Cf. 2 Corinthians 1:21, Paul had been "anointed", (cf. Acts 13:1-4) or called to preach the gospel. cf. also 2 Corinthians 1:22, God had put His seal on Paul.
by the will of God -- It was God Himself that called Paul to be an Apostle. Acts 9:15; 1 Corinthians 1:1. Paul’s apostleship was not by human appointment or authority. Galatians 1:11-12; 1 Corinthians 9:1-6; 2 Corinthians 11:22-33; 2 Corinthians 12:1-12.
This speaks to Paul’s authority and inspiration.
and Timothy our brother -- The name of Timothy is associated with Paul’s in the Epistles to the Philippians and Colossians. From the former Epistle to the Corinthians 1 Corinthians 16:10, we learn that Paul had sent Timothy to the church at Corinth, or that he expected that he would visit them. Paul had sent him into Macedonia in company with Erastus Acts 19:21-22, intending himself to follow them, and expecting that they would visit Achaia.
From the passage before us, it appears that Timothy had returned from this expedition, and was now with Paul.
Timothy is referred to again in 2 Corinthians 1:19 as one of three ministers who had preached the Gospel of Jesus Christ to them.
Corinth ... the whole of Achaia -- Paul wished this letter to be widely read by the saints in the area. cf. Romans 16:1.
Achaia, in the largest sense, included the whole of Greece. Achaia proper, however, was the district or province of which Corinth was the capital. See note on 2 Corinthians 9:2.
Grace to you -- This is Paul’s usual salutation; see the Romans 1:7 note; 1 Corinthians 1:3 note.
peace from God our Father -- Grace refers to the love of God in action with peace its result.
Some assert that "peace" reflects a Hebrew term "shalom". It is possible that Paul knew this combination of terms from the Aaronic blessing of Numbers 6:24-26.
Note that Paul calls God "Father" in sucessive verses, 2 Corinthians 1:2-3.
Grace is the favor of God, and peace the bleassing of being restored to God’s favor abter being opposed to Him.
Blessed [Praised] -- Paul usually formed a prayer of thanksgiving for the recipients of his letter, but in this letter the prayer ("eulogy" G2128) is directed to God.
Blessed - The Greek word translated “blessed” (eulogetos) occurs eight times in the New Testament mostly in Paul’s writings. It always occurs with the person of God. It expresses both gratitude and adoration (cf. Ephesians 1:3; 1 Peter 1:3).

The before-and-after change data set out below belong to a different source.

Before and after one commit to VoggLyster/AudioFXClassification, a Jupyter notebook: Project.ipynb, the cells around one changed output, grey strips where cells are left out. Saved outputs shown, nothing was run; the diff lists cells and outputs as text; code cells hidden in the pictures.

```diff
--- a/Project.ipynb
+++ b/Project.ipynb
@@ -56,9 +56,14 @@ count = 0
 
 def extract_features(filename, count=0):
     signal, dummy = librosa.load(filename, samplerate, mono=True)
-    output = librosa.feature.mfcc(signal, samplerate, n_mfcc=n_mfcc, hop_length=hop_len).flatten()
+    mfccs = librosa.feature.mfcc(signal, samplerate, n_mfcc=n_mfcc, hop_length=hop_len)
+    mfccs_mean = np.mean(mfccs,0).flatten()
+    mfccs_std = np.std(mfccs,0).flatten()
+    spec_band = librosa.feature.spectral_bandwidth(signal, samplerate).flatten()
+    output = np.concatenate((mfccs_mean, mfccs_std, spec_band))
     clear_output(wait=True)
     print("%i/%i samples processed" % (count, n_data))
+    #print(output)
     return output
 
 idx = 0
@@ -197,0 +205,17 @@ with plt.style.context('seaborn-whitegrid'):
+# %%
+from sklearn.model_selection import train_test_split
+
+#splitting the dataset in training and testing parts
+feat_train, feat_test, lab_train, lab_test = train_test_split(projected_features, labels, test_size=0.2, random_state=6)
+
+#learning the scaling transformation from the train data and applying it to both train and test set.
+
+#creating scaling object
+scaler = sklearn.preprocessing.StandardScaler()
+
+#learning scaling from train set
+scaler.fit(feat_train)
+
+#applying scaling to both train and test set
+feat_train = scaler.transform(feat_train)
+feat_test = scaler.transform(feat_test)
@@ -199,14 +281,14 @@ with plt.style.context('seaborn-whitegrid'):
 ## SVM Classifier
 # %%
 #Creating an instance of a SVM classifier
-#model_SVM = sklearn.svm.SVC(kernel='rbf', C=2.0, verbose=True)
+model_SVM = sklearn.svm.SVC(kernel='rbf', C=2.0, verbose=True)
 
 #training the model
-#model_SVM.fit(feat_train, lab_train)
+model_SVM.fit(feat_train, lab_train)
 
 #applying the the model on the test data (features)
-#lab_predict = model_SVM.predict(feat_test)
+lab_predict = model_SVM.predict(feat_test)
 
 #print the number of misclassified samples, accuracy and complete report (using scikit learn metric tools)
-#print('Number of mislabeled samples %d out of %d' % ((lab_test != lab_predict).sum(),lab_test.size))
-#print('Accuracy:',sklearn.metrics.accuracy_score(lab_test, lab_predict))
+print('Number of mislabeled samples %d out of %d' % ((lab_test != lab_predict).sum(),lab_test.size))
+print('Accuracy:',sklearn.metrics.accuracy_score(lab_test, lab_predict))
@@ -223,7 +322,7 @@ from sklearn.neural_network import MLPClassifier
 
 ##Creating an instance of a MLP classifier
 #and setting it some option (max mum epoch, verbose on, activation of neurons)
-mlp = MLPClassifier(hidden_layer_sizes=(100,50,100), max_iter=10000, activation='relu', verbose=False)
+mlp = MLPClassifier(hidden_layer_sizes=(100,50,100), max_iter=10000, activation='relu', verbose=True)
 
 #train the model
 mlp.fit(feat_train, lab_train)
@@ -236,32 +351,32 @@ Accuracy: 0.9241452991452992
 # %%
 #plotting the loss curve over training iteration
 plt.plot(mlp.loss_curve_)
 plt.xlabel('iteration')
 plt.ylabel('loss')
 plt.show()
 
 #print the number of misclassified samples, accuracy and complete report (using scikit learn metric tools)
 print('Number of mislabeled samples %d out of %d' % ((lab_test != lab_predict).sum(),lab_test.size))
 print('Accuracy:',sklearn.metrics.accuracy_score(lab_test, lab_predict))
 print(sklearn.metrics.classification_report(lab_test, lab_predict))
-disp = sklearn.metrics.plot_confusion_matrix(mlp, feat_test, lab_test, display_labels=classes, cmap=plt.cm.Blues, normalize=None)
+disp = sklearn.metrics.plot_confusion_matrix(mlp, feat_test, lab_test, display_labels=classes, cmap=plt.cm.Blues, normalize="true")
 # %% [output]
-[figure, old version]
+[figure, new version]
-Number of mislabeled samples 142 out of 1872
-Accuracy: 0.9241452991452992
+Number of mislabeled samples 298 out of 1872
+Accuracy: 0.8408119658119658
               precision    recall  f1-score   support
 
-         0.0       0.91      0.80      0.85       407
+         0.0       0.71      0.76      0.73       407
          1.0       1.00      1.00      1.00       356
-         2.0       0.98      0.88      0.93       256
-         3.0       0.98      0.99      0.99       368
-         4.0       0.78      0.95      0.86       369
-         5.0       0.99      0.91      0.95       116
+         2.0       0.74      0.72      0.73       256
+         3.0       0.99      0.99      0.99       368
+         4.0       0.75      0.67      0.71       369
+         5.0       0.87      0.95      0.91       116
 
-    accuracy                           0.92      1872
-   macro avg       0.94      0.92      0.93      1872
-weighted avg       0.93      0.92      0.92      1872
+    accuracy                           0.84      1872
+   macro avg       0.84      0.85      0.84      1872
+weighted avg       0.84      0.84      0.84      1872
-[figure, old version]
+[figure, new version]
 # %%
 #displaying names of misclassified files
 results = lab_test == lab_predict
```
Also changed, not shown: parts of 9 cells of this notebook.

the God -- This prayer of praise, vv. 3–11, describes God in three ways: (1) He is the Father of Jesus; (2) He is the Father of all mercy; and (3) He is the God of all comfort!
Father of mercies -- Paul’s language is similar to the usual Jewish liturgical prayer from the synagogue prayer that called for God to treat the sinful individual with kindness, love, and tenderness (Romans 12:1; cf. 2 Samuel 24:14; Psalms 103:13-14; Micah 7:18-20).

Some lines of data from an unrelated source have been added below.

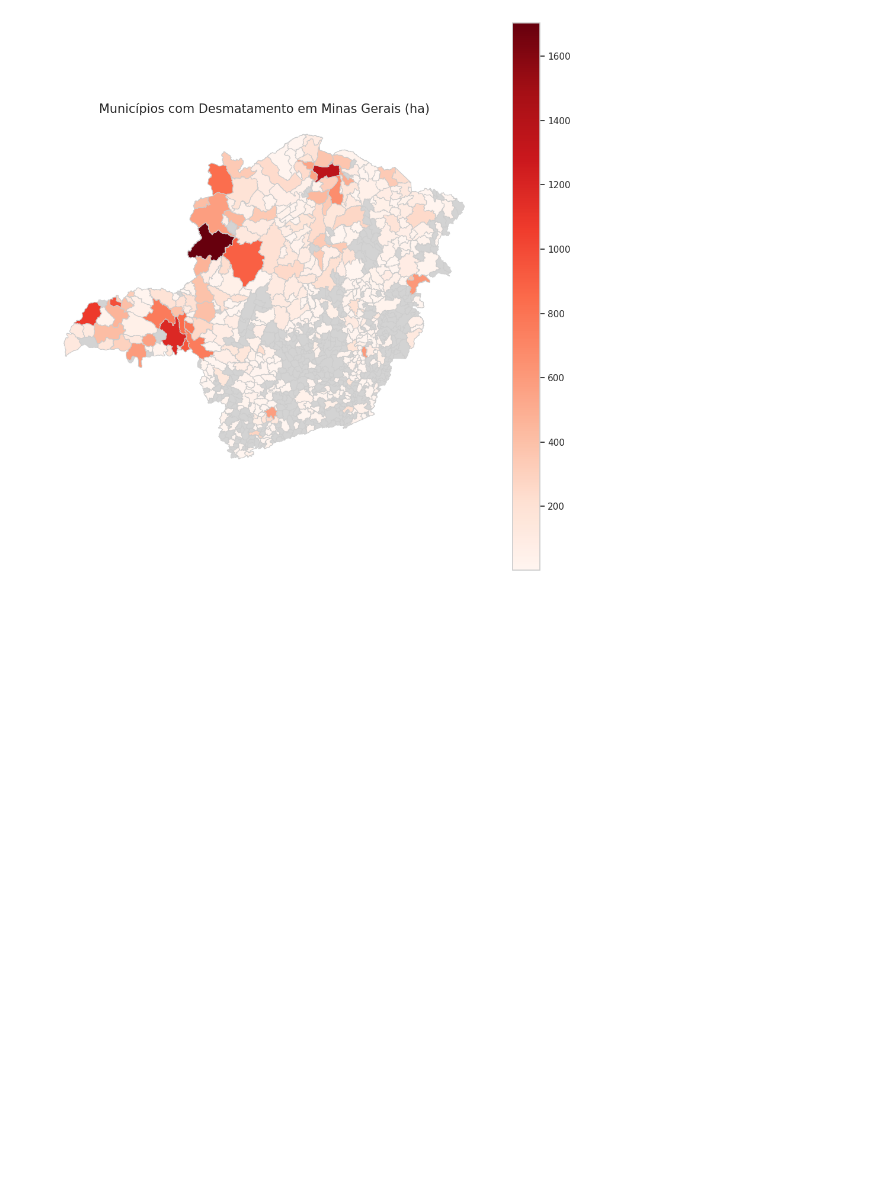
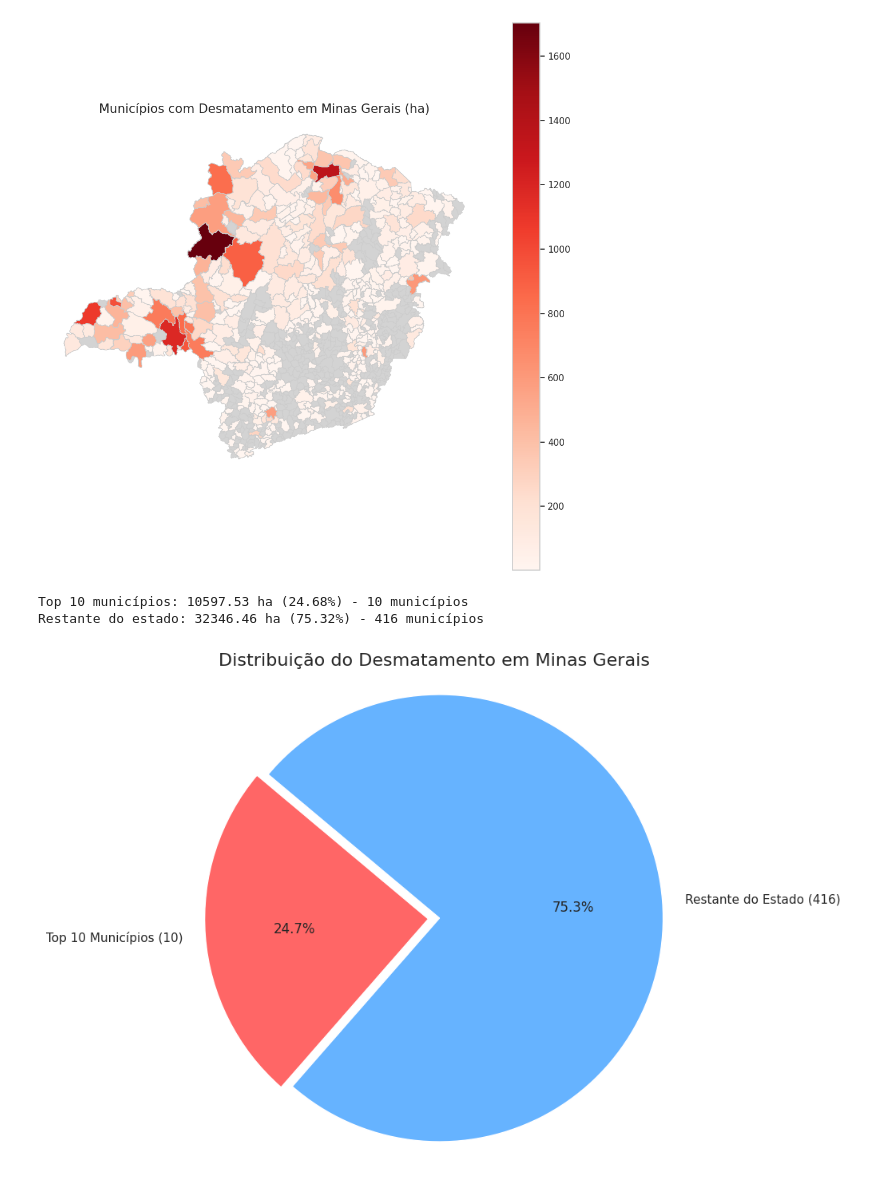
Before and after one commit to isabellehaga/aq-data-scientist-test, a Jupyter notebook: 03_visualizacao.ipynb, the cells around one changed output. Cells and saved outputs as stored; diff of their text form; code cells hidden in the pictures; blank space fills up the shorter version.

```diff
--- a/03_visualizacao.ipynb
+++ b/03_visualizacao.ipynb
@@ -545,3 +547,41 @@ ax.axis('off')
 plt.show()
 # %% [output]
 [figure]
+# %%
+# Somar área desmatada por município
+soma_municipio = df2.groupby('municipio')['area_ha'].sum().sort_values(ascending=False)
+
+# Top 10 municípios
+top10 = soma_municipio.head(10)
+num_top10 = top10.count()  # quantidade de municípios no top 10
+
+# Restante do estado
+resto = soma_municipio[10:]
+num_resto = resto.count()  # quantidade de municípios no restante
+
+# Total do estado
+total_estado = soma_municipio.sum()
+
+# Percentuais
+percent_top10 = top10.sum() / total_estado * 100
+percent_resto = resto.sum() / total_estado * 100
+
+print(f"Top 10 municípios: {top10.sum():.2f} ha ({percent_top10:.2f}%) - {num_top10} municípios")
+print(f"Restante do estado: {resto.sum():.2f} ha ({percent_resto:.2f}%) - {num_resto} municípios")
+# %% [output]
+Top 10 municípios: 10597.53 ha (24.68%) - 10 municípios
+Restante do estado: 32346.46 ha (75.32%) - 416 municípios
+# %%
+# Dados
+valores = [top10.sum(), resto.sum()]
+labels = [f'Top 10 Municípios ({num_top10})', f'Restante do Estado ({num_resto})']
+cores = ['#ff6666', '#66b3ff']
+
+# Gráfico de pizza
+plt.figure(figsize=(8, 8))
+plt.pie(valores, labels=labels, colors=cores, autopct='%1.1f%%', startangle=140, explode=(0.05, 0))
+plt.title('Distribuição do Desmatamento em Minas Gerais', fontsize=16)
+plt.axis('equal')  # Deixa a pizza circular
+plt.show()
+# %% [output]
+[figure, added]
```
Also changed, not shown: parts of 2 cells of this notebook.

mercies -- The word mercies (oiktirmon) means compassion, pity, and mercy. It means looking upon people in need and having compassion and mercy upon them.

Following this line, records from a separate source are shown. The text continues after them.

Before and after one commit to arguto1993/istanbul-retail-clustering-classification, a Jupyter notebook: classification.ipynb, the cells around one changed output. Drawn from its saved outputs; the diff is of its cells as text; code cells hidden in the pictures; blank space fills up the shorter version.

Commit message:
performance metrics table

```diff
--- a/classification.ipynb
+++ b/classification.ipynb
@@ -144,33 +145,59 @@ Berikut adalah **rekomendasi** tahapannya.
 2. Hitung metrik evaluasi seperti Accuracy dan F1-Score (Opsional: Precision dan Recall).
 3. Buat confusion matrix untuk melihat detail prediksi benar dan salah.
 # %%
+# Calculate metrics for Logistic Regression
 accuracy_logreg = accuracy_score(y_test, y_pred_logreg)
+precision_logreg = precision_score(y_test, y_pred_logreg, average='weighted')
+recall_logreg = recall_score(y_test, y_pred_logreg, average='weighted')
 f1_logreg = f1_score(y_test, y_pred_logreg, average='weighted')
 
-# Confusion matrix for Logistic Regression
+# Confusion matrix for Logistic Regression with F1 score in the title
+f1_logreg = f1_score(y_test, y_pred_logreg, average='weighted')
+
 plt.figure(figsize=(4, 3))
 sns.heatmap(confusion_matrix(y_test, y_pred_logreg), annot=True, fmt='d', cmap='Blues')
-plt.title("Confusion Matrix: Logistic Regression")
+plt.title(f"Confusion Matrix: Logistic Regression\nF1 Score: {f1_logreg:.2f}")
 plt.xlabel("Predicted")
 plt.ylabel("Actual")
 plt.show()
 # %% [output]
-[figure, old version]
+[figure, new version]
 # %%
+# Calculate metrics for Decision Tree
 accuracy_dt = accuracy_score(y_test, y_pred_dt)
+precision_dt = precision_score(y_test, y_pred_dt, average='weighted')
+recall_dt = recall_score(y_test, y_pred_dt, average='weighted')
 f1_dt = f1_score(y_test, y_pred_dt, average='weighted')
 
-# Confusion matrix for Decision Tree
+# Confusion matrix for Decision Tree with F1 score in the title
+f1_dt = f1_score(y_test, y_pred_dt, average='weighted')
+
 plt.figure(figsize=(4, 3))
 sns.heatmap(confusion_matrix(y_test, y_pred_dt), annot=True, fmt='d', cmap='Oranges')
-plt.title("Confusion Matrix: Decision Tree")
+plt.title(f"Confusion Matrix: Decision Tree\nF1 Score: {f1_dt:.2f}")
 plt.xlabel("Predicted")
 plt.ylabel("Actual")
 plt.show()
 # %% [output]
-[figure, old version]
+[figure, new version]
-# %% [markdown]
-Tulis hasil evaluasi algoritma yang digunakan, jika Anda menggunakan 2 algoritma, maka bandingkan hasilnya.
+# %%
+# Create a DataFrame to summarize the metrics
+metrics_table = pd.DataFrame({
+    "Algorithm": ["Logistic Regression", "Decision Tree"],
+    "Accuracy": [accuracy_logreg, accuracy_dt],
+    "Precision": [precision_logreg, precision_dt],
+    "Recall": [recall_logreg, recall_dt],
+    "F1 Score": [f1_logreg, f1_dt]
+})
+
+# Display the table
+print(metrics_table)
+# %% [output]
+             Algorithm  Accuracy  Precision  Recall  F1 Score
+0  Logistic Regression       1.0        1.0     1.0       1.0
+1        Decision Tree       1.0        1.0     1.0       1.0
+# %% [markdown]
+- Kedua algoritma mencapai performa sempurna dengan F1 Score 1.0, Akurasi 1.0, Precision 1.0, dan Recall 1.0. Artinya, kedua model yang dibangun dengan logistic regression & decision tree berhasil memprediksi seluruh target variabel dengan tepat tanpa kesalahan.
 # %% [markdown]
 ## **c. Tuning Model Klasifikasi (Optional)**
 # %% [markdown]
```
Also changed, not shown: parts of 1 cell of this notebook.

Note that God is not just the God of mercies but the Father of mercies. His very nature and behavior toward us is that of a Father. He is a Father who is merciful and compassionate, and who showers His mercies and compassions upon us.
Note that the word mercies is plural. God does not show mercy just once, nor just here and there. God showers His mercies upon us continuously (see Romans 12:1; Philippians 2:1; Colossians 3:12; Hebrews 10:28).
God of all comfort, -- The Greek word Paul uses here, paraklēsis, occurs 10 times in 2 Corinthians 1:3-7. It typically refers to encouragement or consolation given to someone who is suffering or in mourning (Matthew 5:4).
The word comfort (parakleseos) means to be by the side of another; to relieve and support; to give solace, consolation, and encouragement. But there is always an underlying meaning of strength, an enablement, a confidence.
Paul was saying that God came to him in the middle of his sufferings and troubles to strengthen him and give him courage and boldness (2 Corinthians 1:4-10).
comforts us -- see previous verse, 2 Corinthians 1:3. “The present tense of the verb shows that this God of ours comforts us constantly and unfailingly, not spasmodically and intermittently; and He does so in all our affliction, not just in certain kinds of affliction." Hughes, p. 12.
us -- The “us” implies here, not only Paul and Timothy, but also the Corinthians, who are one with them in a bond of Christian unity.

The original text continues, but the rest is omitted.